Nothing but the records beneath, reproduced exactly, should appear in the answer.
Available data: Begin
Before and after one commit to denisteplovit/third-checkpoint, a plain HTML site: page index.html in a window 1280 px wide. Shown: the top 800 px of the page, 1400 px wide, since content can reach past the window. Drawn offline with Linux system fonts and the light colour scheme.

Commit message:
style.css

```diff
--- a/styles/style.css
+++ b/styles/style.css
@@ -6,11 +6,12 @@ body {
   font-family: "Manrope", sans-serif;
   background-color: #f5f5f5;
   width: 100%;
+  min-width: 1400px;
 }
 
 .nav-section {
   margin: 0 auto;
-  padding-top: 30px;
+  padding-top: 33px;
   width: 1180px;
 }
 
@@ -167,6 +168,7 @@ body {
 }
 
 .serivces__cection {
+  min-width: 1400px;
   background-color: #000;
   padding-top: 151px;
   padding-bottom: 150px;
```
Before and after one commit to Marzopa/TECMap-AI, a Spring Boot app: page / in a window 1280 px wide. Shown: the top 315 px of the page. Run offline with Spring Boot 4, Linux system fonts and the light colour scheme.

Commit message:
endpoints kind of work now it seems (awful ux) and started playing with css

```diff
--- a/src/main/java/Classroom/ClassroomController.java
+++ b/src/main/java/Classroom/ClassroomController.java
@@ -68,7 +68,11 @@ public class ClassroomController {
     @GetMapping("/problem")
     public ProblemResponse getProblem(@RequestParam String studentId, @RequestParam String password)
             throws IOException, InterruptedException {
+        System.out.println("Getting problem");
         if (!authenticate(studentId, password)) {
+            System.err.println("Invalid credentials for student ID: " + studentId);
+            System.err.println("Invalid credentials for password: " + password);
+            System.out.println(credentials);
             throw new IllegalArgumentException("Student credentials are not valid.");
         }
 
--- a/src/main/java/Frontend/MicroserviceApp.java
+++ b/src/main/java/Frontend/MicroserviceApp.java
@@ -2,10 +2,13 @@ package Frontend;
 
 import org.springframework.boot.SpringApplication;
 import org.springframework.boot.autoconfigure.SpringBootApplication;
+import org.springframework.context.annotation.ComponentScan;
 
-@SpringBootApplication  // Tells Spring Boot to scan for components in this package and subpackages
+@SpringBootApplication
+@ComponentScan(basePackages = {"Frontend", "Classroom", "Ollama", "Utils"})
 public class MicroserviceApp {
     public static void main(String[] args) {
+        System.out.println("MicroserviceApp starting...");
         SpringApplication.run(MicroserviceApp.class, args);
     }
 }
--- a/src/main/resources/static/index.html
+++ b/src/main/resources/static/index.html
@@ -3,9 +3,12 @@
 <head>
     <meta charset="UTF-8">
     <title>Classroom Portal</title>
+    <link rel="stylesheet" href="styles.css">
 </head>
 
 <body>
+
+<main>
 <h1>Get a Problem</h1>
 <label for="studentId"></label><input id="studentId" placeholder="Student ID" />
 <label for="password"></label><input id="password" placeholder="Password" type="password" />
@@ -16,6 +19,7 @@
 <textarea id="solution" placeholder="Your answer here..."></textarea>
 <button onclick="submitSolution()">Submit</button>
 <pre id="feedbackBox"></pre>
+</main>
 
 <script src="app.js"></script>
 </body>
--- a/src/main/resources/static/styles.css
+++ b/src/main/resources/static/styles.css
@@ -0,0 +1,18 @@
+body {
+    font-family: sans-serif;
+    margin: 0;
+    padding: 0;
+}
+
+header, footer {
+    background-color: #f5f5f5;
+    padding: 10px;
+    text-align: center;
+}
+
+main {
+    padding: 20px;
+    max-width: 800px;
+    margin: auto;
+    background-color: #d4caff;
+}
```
Available data: End
- **Completed exercise**:
Before and after one commit to denisteplovit/third-checkpoint, a plain HTML site: page index.html in a window 1280 px wide. Shown: the top 800 px of the page, 1400 px wide, since content can reach past the window. Drawn offline with Linux system fonts and the light colour scheme.

Commit message:
style.css

```diff
--- a/styles/style.css
+++ b/styles/style.css
@@ -6,11 +6,12 @@ body {
   font-family: "Manrope", sans-serif;
   background-color: #f5f5f5;
   width: 100%;
+  min-width: 1400px;
 }
 
 .nav-section {
   margin: 0 auto;
-  padding-top: 30px;
+  padding-top: 33px;
   width: 1180px;
 }
 
@@ -167,6 +168,7 @@ body {
 }
 
 .serivces__cection {
+  min-width: 1400px;
   background-color: #000;
   padding-top: 151px;
   padding-bottom: 150px;
```
Before and after one commit to Marzopa/TECMap-AI, a Spring Boot app: page / in a window 1280 px wide. Shown: the top 315 px of the page. Run offline with Spring Boot 4, Linux system fonts and the light colour scheme.

Commit message:
endpoints kind of work now it seems (awful ux) and started playing with css

```diff
--- a/src/main/java/Classroom/ClassroomController.java
+++ b/src/main/java/Classroom/ClassroomController.java
@@ -68,7 +68,11 @@ public class ClassroomController {
     @GetMapping("/problem")
     public ProblemResponse getProblem(@RequestParam String studentId, @RequestParam String password)
             throws IOException, InterruptedException {
+        System.out.println("Getting problem");
         if (!authenticate(studentId, password)) {
+            System.err.println("Invalid credentials for student ID: " + studentId);
+            System.err.println("Invalid credentials for password: " + password);
+            System.out.println(credentials);
             throw new IllegalArgumentException("Student credentials are not valid.");
         }
 
--- a/src/main/java/Frontend/MicroserviceApp.java
+++ b/src/main/java/Frontend/MicroserviceApp.java
@@ -2,10 +2,13 @@ package Frontend;
 
 import org.springframework.boot.SpringApplication;
 import org.springframework.boot.autoconfigure.SpringBootApplication;
+import org.springframework.context.annotation.ComponentScan;
 
-@SpringBootApplication  // Tells Spring Boot to scan for components in this package and subpackages
+@SpringBootApplication
+@ComponentScan(basePackages = {"Frontend", "Classroom", "Ollama", "Utils"})
 public class MicroserviceApp {
     public static void main(String[] args) {
+        System.out.println("MicroserviceApp starting...");
         SpringApplication.run(MicroserviceApp.class, args);
     }
 }
--- a/src/main/resources/static/index.html
+++ b/src/main/resources/static/index.html
@@ -3,9 +3,12 @@
 <head>
     <meta charset="UTF-8">
     <title>Classroom Portal</title>
+    <link rel="stylesheet" href="styles.css">
 </head>
 
 <body>
+
+<main>
 <h1>Get a Problem</h1>
 <label for="studentId"></label><input id="studentId" placeholder="Student ID" />
 <label for="password"></label><input id="password" placeholder="Password" type="password" />
@@ -16,6 +19,7 @@
 <textarea id="solution" placeholder="Your answer here..."></textarea>
 <button onclick="submitSolution()">Submit</button>
 <pre id="feedbackBox"></pre>
+</main>
 
 <script src="app.js"></script>
 </body>
--- a/src/main/resources/static/styles.css
+++ b/src/main/resources/static/styles.css
@@ -0,0 +1,18 @@
+body {
+    font-family: sans-serif;
+    margin: 0;
+    padding: 0;
+}
+
+header, footer {
+    background-color: #f5f5f5;
+    padding: 10px;
+    text-align: center;
+}
+
+main {
+    padding: 20px;
+    max-width: 800px;
+    margin: auto;
+    background-color: #d4caff;
+}
```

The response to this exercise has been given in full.